And yes, that is right…because, in our baptism, we join with him in a death like his, and by doing so we also join in resurrection like his…and because of his amazing sacrifice…because of his obedience to the will of God…because of his humbleness even unto death on the cross, which we will experience along with him through this coming week…we are able to join with him in everlasting life, cleansed of our sin and all the junk that comes along with it…where forever we will declare in one voice that Jesus is Lord…and that…is worth celebrating.
Hosanna in the highest heaven…and blessed…is the one who comes in the name of the Lord… (pause)  And who is this? (pause) Well Its you…child of God.  Amen

Confirmation Questions 3-9-14

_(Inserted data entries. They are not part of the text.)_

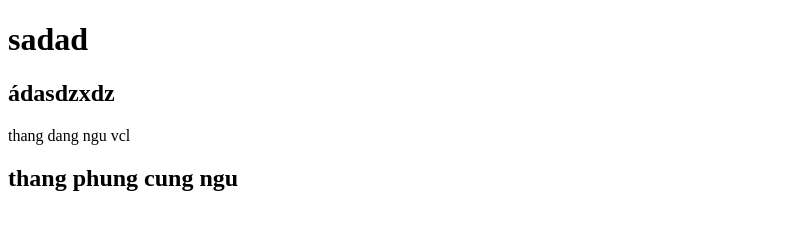
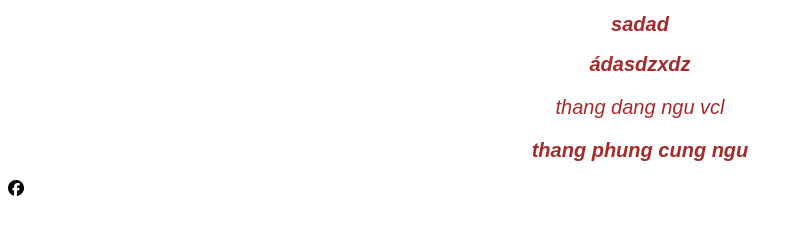
Before and after one commit to Kyori7801/test2, a plain HTML site: page index.html in a window 1280 px wide. Shown: the whole page, without its empty margins (0-803 px from the left). Drawn offline with Linux system fonts and the light colour scheme.

Commit message:
them css

```diff
--- a/index.html
+++ b/index.html
@@ -3,12 +3,20 @@
   <head>
     <meta charset="UTF-8" />
     <meta name="viewport" content="width=, initial-scale=1.0" />
+    <!-- Font Awesome 6 (CDN) -->
+    <link
+      rel="stylesheet"
+      href="https://cdnjs.cloudflare.com/ajax/libs/font-awesome/6.5.0/css/all.min.css"
+    />
+
+    <link rel="stylesheet" href="style.css" />
     <title>Document</title>
   </head>
   <body>
     <h1>sadad</h1>
     <h2>ádasdzxdz</h2>
-    <p>thang dang ngu vcl</p>
+    <p>thang <span>dang ngu</span> vcl</p>
     <h2>thang phung cung ngu</h2>
+    <i class="fa-brands fa-facebook"></i>
   </body>
 </html>
--- a/main.css
+++ /dev/null
@@ -1 +0,0 @@
-.body
--- /dev/null
+++ b/style.css
@@ -0,0 +1,15 @@
+body {
+  font-family: "Roboto", sans-serif;
+}
+h1,
+h2,
+p {
+  color: brown;
+  font-style: italic;
+  font-family: Arial, Helvetica, sans-serif;
+  text-transform: lowercase;
+  /* căn lề */
+  text-align: center;
+  /*  co chu */
+  font-size: 20px;
+}
```
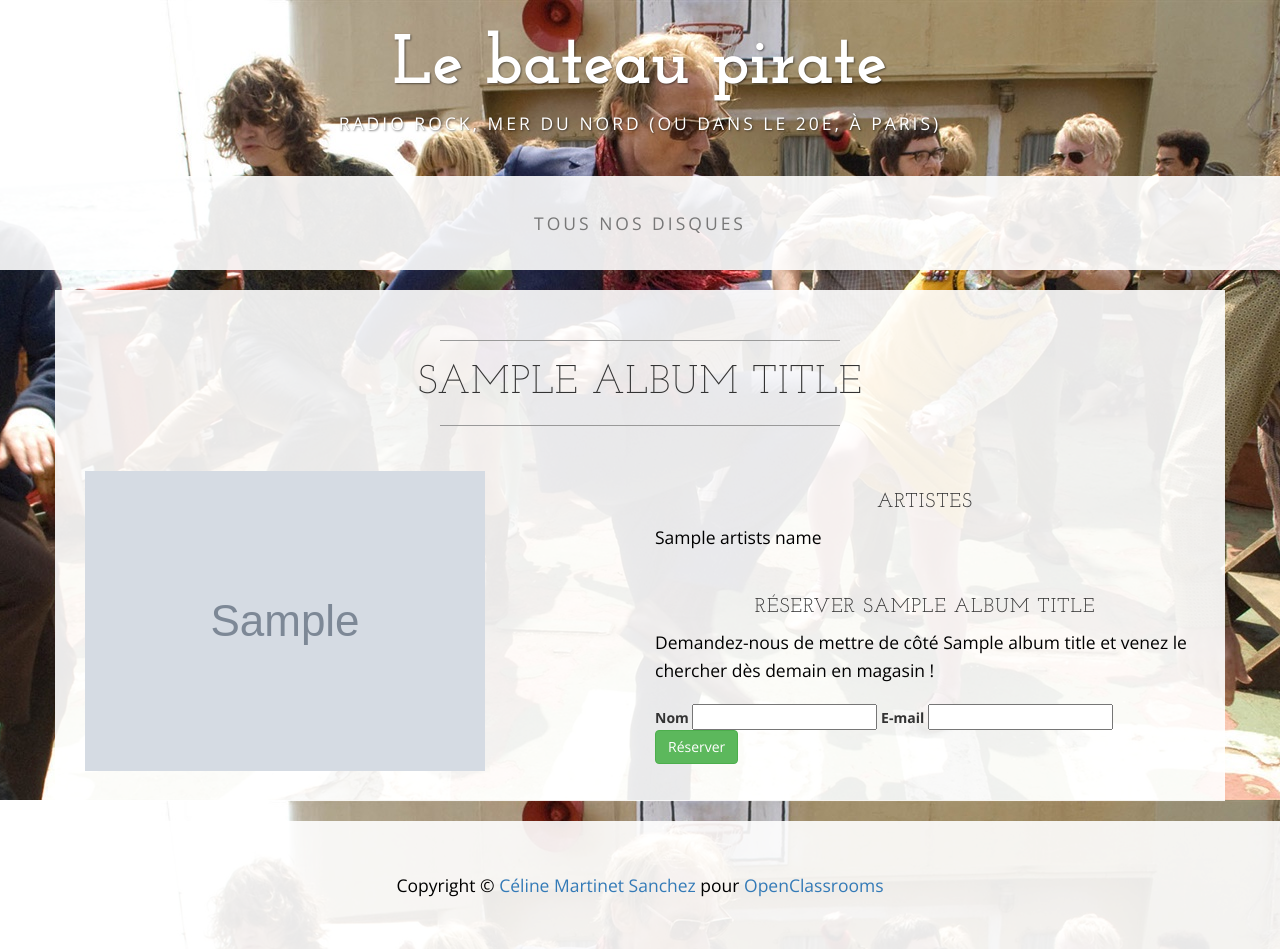
After one commit to codbear/django-training, a Django app: template disquaire/store/templates/store/single.html in a window 1280 px wide. The commit adds this page. Run offline with Django 3.2, Linux system fonts and the light colour scheme; the template is opened without the code that fills it: most values are stand-ins (such as "Sample title", 1, 10 or a date in 2020); grey boxes marked "Sample" are stand-in pictures; some libraries are stand-ins or nearby versions.

Commit message:
feat(store): create listing, single and search views

```diff
--- a/disquaire/disquaire/urls.py
+++ b/disquaire/disquaire/urls.py
@@ -21,7 +21,7 @@ from store import views
 
 urlpatterns = [
     path('', views.index),
-    path('store/', include('store.urls')),
+    path('store/', include('store.urls', namespace='store')),
     path('admin/', admin.site.urls),
 ]
 
--- a/disquaire/store/templates/store/base.html
+++ b/disquaire/store/templates/store/base.html
@@ -43,7 +43,7 @@
             <div class="collapse navbar-collapse" id="bs-example-navbar-collapse-1">
                 <ul class="nav navbar-nav">
                     <li>
-                        <a href="/">Tous nos disques</a>
+                        <a href="{% url "store:listing"%}">Tous nos disques</a>
                     </li>
                 </ul>
             </div>
--- a/disquaire/store/templates/store/index.html
+++ b/disquaire/store/templates/store/index.html
@@ -2,6 +2,6 @@
 
 {% block content %}
 
-{% include 'store/list.html' %}
+{% include 'store/list.html' with list_title='Nos derniers disques' %}
 
 {% endblock %}
--- /dev/null
+++ b/disquaire/store/templates/store/single.html
@@ -0,0 +1,36 @@
+{% extends 'store/base.html' %}
+
+{% block content %}
+<hr>
+<h1 class="intro-text text-center">{{ album_title }}</h1>
+<hr class="detail-separator">
+<div class="col-md-6">
+  <img src="{{ thumbnail }}" alt="{{ album_title }}" class="img-responsive">
+</div>
+<div class="col-md-6">
+  <div style="margin-bottom:45px">
+    <h2 class="text-center artist_name">Artistes</h2>
+    <p>{{ artists_name }}</p>
+  </div>
+
+  <h2 class="text-center artist_name">Réserver {{ album_title }}</h2>
+  <p style="margin-bottom: 20px;">Demandez-nous de mettre de côté {{ album_title }} et venez le chercher dès demain en magasin ! </p>
+  <form class="form-inline" action="/" method="post">
+
+    <div class="form-group">
+      <label for="name" class="control-label">Nom</label>
+      <input type="text" name="name" value="" id="name">
+    </div>
+    <div class="form-group">
+      <label for="email" class="control-label">E-mail</label>
+      <input type="text" name="email" value="" id="email">
+    </div>
+    <!-- <input type="hidden" class="hidden" value="" name="album_id"> -->
+
+    <button type="submit" class="btn btn-success">Réserver</button>
+  </form>
+
+</div>
+
+
+{% endblock %}
--- a/disquaire/store/urls.py
+++ b/disquaire/store/urls.py
@@ -2,8 +2,9 @@ from django.urls import path
 
 from . import views
 
+app_name = 'store'
 urlpatterns = [
-    path('', views.listing),
-    path('albums/<int:album_id>/', views.single),
-    path('search/', views.search),
+    path('', views.listing, name='listing'),
+    path('albums/<int:album_id>/', views.single, name='single'),
+    path('search/', views.search, name='search'),
 ]
```
Also changed, not shown: disquaire/store/templates/store/list.html (+16 -2 lines), disquaire/store/templates/store/listing.html (added, +7 -0 lines), disquaire/store/templates/store/search.html (added, +7 -0 lines), disquaire/store/views.py (+24 -29 lines).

Last Sunday I did not preach as Underwood Lutheran hosted Western Iowa Synod Bishop Rodger Prois. This sermon was not recorded, which is why I have not posted the latest sermon. It will return again after this coming Sunday. However, the sermon was based on Matthew 4:1-11, which is the story of Jesus’ temptation by Satan.  As usual, an important question was raised in the sermon notes by the Confirmation Students, and I’ll attempt to address it here.

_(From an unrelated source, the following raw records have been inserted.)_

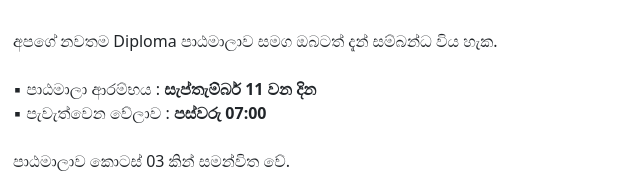
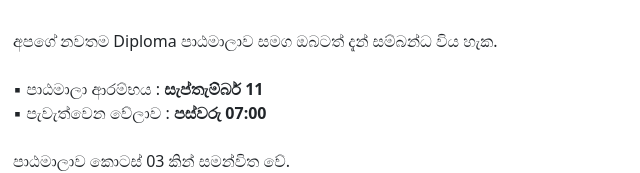
Before and after one commit to abHasitha/YGEC, a plain HTML site: page index.html in a window 1280 px wide. Shown: the part 1464-1637 px from the top of the page, 3-643 px from the left. Drawn offline with nearby package versions, Linux system fonts and the light colour scheme.

Commit message:
5 commit

```diff
--- a/index.html
+++ b/index.html
@@ -31,7 +31,7 @@
             <p><br>අපගේ නවතම Diploma පාඨමාලාව සමග ඔබටත් දැන් සම්බන්ධ විය හැක. <br><br>
 
 
-                ▪ පාඨමාලා ආරම්භය : <b>සැප්තැම්බර්  11 වන දින</b><br>
+                ▪ පාඨමාලා ආරම්භය : <b>සැප්තැම්බර්  11</b><br>
                 ▪ පැවැත්වෙන වේලාව : <b>පස්වරු 07:00 </b><br><br>
 
 
```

-What can’t one person be obedient?
Great question, and one that I believe also stems from the additional scripture passages that highlighted the story of original sin by Adam and Eve. In the sermon, Bishop Prois discussed how the original sin was not so much about eating the forbidden fruit, but more importantly that it was being disobedient to the command of God. In the garden, Adam and Eve had one command…”don’t eat from this tree.” Now I could go on and on about theories as to why they chose to disobey God. But in the end I believe that it really comes down to a combination of two things. First, Satan is really good at his job. The deceit and lies that Satan spins to trap us do their job well. Secondly, for whatever reason (and I don’t claim to know what it is) our nature is to focus on ourselves rather than to love God and love our neighbor. We are just selfish…its in our flawed human nature.  Adam and Eve were tempted to become “like God” in the knowledge of good and evil. This was a lie that Satan told them, and they wanted it.  Likewise, it is in the nature of all of us to be self centered…to place ourselves above others and even more so above God. We may not intend to do so, but yet we still do.  So, long story short, why can’t we be obedient? Because our selfish nature is stronger than our own ability to obey God. But praise the Lord, because Jesus has overcome the condemnation that our sinful nature warrants.